Last week, Oregon’s house of representatives passed a bill that would make the state’s minimum wage one of the highest in the country. While the bill still needs the approval of Oregon Governor Kate Brown for the bill to pass, Brown has already said that she intends to sign the bill.

But what’s most noteworthy about the Oregon bill isn’t how high the minimum wage will be. It’s that different minimum wages will go into effect in different parts of the state, roughly based on their population density. In and around Portland, the state’s biggest city, the increase will be the largest: The minimum wage will rise there to $14.75 in 2022. Outside of Portland, the minimum hourly wage in mid-sized counties will go up to $13.50 over the next six years, and more rural areas will see theirs increase to $12.50.

Oregon’s tiered system is interesting because it addresses one of the chief concerns some economists have about raising federal or state minimum wages: that rural areas will struggle to weather a decrease in jobs that may come with the increased cost of labor. A 2014 study by the Congressional Budget Office estimates that while a federal minimum-wage hike to $10.10 (from $7.25) would lift nearly a million workers above the poverty line, it’s expected that it would also result in 500,000 fewer jobs nationwide. Many economists point out that these job losses would not be evenly distributed—they’d likely cluster in the cities and states whose economies aren’t strong enough to start paying their low-wage workers a bit more. Oregon’s tiered approach is an attempt to try and avoid this consequence.

In addition, Oregon’s tiered system might allay a related concern: that the minimum should be adjusted for the cost of living, since $15 goes a lot less far in metropolitan areas than it does in more rural ones. If the point of raising the minimum wage is to pay a living wage to workers, some say, then that amount should be determined regionally instead of nationally. (It is also worth noting that, according to a Fed study, when Oregon’s previous minimum wage was adjusted for the state’s cost of living, it was already among the highest in the country.)

Because the federal minimum wage hasn’t moved since 2009, states and cities have been increasingly taking minimum-wage levels into their own hands in order to make life more affordable for their residents. Because the cost of living is so much higher in cities, it’s no wonder that so many of them—including New York, San Francisco, and Seattle—have already raised their minimum wages to well above the current federal level of $7.25.

Even though it would seem like a straightforward calculation involving supply and demand, raising the wage floor remains one of the big economic experiments of our time. Would it cause businesses to move? Decrease the number of jobs? Reduce turnover? Hurt some industries more than others? Researchers have gathered some data—much of it mixed, and some of it contradictory—about how raising the minimum wage would impact the economy.
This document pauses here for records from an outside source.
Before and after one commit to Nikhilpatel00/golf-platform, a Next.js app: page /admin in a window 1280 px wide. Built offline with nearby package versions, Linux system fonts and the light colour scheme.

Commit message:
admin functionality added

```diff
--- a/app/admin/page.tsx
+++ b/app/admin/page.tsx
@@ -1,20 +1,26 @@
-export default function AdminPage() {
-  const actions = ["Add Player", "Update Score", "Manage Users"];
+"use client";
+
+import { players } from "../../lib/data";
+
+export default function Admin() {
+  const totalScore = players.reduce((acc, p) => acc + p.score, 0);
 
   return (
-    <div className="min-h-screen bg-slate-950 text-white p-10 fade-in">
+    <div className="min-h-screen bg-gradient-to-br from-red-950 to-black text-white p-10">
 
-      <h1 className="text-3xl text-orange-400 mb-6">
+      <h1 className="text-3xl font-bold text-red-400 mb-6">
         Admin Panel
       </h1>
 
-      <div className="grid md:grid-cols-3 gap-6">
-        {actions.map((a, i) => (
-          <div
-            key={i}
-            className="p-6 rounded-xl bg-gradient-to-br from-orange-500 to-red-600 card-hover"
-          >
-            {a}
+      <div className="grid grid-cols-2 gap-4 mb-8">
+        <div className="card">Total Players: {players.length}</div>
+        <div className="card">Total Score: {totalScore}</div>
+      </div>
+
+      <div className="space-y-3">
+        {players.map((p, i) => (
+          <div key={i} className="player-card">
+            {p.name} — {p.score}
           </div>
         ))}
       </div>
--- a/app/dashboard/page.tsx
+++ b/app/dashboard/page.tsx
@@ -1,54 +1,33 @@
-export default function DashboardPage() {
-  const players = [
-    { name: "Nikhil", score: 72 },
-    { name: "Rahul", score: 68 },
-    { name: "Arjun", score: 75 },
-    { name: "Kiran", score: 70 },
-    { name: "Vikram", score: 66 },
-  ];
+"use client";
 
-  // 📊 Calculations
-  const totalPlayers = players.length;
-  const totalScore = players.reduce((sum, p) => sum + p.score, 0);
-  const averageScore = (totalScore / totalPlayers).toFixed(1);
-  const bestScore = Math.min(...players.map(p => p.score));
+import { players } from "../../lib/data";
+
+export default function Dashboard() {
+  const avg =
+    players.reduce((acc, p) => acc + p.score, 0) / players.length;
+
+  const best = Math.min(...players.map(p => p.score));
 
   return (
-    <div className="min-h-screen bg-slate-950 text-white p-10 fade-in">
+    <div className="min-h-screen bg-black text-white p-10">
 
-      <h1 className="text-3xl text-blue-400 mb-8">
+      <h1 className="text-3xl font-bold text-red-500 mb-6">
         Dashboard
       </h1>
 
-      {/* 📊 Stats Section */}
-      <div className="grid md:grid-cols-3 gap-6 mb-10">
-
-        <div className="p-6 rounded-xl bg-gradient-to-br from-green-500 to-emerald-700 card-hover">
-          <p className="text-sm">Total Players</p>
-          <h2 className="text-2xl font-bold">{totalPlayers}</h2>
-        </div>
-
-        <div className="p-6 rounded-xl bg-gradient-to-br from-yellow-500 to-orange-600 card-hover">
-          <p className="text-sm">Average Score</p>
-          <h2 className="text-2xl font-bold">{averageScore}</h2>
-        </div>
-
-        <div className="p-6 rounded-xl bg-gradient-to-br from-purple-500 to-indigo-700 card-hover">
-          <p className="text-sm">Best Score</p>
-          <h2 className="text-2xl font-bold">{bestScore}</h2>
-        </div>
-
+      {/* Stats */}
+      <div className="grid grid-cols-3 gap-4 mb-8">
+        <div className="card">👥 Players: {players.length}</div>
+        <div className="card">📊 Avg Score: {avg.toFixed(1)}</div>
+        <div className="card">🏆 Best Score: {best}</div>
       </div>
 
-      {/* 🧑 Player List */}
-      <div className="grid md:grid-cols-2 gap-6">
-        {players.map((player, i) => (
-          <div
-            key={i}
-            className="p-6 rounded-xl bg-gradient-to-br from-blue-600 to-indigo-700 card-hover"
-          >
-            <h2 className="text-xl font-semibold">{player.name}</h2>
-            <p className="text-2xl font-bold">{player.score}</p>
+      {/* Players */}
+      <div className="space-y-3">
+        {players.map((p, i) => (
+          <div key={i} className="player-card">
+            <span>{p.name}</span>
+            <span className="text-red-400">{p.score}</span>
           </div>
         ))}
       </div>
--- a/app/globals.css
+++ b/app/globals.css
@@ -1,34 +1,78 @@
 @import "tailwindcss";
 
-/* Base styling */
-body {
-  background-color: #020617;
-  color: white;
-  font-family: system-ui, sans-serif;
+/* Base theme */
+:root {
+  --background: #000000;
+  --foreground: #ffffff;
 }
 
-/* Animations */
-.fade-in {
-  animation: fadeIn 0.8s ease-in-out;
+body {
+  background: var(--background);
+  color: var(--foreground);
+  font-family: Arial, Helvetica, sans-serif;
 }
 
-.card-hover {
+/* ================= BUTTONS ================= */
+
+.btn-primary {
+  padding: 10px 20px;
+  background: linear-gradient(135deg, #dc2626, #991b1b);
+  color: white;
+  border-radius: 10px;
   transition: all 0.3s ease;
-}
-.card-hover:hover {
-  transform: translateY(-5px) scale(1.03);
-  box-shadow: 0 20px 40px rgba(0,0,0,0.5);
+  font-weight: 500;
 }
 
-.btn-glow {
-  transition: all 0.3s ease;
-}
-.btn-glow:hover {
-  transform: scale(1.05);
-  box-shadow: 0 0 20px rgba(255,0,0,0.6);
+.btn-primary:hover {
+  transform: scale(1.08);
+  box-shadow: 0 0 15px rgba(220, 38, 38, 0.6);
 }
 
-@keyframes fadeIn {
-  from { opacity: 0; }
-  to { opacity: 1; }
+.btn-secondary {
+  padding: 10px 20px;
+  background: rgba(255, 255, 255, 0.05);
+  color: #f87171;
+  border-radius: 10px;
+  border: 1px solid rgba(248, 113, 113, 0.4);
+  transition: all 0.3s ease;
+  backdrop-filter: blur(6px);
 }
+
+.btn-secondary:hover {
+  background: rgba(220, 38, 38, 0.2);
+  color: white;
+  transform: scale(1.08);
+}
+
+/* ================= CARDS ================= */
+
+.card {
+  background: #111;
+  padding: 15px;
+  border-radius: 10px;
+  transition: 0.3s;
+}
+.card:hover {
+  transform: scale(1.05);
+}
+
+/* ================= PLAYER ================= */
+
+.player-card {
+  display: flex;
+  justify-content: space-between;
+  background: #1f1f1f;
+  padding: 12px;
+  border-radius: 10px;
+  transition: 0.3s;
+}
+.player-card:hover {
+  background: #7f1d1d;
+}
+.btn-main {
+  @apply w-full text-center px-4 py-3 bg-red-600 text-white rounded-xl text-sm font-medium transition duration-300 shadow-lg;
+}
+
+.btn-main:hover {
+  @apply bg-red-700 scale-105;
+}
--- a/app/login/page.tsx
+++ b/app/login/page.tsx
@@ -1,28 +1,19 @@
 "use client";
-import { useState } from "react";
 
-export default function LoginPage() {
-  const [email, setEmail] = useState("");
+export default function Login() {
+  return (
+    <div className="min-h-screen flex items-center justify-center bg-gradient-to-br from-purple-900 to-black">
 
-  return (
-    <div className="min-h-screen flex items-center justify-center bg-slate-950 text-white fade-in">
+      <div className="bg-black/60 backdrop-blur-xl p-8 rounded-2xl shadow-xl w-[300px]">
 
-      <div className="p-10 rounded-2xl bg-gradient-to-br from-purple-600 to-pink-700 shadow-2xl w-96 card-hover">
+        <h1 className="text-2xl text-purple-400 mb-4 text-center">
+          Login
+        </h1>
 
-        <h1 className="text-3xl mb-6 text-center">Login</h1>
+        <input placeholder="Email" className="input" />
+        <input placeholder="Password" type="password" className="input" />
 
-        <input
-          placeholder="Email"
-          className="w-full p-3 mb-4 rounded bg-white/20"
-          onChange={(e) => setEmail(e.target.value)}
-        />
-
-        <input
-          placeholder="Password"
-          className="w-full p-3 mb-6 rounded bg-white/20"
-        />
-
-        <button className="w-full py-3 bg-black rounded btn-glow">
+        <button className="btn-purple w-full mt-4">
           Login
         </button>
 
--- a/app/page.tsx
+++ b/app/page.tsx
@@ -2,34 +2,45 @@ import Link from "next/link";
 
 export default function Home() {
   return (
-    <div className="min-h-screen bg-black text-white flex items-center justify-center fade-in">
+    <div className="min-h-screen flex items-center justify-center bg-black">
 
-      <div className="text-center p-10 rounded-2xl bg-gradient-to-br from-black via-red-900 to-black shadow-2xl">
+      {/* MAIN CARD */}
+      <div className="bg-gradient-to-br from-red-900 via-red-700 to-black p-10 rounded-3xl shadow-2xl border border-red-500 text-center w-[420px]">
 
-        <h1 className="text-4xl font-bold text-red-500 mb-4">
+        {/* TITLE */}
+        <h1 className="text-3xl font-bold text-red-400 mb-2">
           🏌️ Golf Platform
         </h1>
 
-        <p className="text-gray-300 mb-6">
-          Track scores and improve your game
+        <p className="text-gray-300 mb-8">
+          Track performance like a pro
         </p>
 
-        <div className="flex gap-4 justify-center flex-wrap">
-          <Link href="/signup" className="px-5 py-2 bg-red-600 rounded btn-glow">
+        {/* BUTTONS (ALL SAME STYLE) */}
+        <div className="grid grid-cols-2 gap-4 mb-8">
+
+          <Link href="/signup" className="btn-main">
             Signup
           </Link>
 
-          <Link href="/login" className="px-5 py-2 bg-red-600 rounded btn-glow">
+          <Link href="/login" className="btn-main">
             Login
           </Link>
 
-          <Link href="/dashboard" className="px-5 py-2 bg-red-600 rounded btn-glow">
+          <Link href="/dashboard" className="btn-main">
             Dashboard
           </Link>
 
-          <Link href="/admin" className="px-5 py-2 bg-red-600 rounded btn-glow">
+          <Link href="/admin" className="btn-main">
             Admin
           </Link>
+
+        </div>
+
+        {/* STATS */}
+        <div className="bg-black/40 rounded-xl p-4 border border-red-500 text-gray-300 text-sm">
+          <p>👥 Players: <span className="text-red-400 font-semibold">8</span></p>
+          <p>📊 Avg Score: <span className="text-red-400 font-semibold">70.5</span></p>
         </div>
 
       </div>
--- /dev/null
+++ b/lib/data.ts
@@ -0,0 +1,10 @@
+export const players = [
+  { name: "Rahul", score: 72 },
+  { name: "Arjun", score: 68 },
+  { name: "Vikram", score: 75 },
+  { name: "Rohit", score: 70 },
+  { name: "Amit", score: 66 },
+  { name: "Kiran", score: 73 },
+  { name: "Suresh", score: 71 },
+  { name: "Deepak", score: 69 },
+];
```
If Oregon’s experiment works, it could end up setting an important example for the many states that are contemplating large minimum-wage hikes more seriously than ever.